One campus rape survivor, Amanda Collins spoke out against the equation of sex to self-defense displayed by the #CocksNotGlocks students. She was brutally raped by a stranger who went on to murder 19-year-old college student Brianna Denison in Reno, Nevada. Collins asked Wednesday “are these students more upset by me carrying a concealed weapon than they are by the rapist waiting in the parking garage?”. Her assailant James Biela, now sitting on death row in Nevada had attacked her at gun point on the gun-free Reno campus. Collins, a trained and legal concealed permit holder, was left defenseless just yards from the campus police department.
She further stated the protest was indicative of how our society equates rape to sex and why we all keep hearing about rapists serving little to no jail time. “To call the rally absurd is accurate. To call my human right to self-defense from rapists just like mine absurd is disgusting.”

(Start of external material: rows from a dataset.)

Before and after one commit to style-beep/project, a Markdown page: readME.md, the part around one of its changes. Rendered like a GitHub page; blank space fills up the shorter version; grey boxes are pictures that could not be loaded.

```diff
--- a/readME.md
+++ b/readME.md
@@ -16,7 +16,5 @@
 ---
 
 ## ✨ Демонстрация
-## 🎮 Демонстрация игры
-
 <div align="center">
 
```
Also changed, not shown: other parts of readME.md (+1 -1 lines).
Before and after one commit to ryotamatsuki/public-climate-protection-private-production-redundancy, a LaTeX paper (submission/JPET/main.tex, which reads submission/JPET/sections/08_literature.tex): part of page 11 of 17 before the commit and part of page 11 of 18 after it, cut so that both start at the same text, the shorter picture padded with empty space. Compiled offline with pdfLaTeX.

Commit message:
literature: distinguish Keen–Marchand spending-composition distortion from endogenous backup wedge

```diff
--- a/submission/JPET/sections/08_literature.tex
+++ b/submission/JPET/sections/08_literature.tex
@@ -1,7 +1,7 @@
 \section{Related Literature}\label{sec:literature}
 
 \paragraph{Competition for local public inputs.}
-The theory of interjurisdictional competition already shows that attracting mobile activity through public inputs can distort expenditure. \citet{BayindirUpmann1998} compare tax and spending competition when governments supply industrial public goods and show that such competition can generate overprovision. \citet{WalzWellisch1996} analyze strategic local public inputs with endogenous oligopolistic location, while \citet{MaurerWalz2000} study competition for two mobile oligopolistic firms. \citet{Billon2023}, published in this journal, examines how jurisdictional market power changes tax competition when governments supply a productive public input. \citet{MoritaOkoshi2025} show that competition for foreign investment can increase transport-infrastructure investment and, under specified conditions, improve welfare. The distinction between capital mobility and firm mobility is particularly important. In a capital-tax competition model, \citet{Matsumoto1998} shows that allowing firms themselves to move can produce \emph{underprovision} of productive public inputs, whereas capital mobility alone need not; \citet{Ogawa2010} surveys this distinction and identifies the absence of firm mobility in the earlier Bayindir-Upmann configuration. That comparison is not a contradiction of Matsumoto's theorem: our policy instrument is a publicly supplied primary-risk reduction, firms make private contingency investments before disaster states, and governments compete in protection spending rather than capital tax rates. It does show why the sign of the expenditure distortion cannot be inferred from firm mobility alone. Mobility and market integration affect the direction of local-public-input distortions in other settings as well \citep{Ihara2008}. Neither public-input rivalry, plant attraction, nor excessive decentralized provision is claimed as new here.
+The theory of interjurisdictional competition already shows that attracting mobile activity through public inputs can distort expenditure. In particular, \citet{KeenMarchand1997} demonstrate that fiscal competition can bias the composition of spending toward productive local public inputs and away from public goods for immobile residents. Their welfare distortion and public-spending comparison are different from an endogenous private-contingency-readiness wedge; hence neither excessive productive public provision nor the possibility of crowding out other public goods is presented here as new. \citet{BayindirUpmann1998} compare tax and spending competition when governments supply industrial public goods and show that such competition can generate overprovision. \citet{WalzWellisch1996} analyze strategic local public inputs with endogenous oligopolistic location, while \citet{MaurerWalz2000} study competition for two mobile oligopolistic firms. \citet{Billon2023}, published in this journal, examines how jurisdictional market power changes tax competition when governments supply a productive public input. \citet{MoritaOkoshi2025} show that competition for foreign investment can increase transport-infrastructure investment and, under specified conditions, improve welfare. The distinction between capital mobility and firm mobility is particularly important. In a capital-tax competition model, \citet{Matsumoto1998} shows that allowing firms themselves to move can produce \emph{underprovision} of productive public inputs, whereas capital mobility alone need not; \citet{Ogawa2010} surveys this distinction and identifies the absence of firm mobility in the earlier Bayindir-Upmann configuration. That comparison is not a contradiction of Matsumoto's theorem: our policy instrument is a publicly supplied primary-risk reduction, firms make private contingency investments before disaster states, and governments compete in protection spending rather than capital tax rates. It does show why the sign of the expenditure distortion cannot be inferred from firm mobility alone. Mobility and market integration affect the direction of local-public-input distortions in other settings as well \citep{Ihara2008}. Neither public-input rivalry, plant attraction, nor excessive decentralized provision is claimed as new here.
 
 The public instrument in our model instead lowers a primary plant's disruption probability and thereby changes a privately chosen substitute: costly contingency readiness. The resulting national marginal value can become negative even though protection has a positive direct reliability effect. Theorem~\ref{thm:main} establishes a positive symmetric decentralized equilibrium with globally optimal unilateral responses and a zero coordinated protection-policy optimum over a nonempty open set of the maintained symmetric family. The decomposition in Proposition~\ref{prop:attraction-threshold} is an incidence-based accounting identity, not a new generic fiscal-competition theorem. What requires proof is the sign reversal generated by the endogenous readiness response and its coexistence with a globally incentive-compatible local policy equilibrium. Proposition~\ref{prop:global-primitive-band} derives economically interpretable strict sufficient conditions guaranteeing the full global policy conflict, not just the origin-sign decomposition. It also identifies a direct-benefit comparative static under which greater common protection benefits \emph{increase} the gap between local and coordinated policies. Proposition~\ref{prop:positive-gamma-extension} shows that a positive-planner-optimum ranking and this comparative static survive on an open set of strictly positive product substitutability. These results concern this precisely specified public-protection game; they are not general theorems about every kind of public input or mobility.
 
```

Instead of demonizing their fellow classmates for lawfully carrying a firearm for protection as they further their education, their efforts may have been better applied if they campaigned for harsher penalties for classmates found to have committed sexually-based crimes. No, it wouldn’t have garnered near the headlines or media attention that waving dildos in the air did, but when 23.1% of females and 5.4% of male undergraduates experience rape or sexual assault through physical force, violence, or incapacitation, I’d say the real epidemic is in the sexual victimization of your fellow students.
As the anti-gun students hoisted their adult toys today, I doubt many stopped to think about those passing them on their way to class, trying to avoid the phallic representation of the human weapon with which they may have been assaulted. For these students, the demonstration simply promoted a culture of rape, not one of empowerment.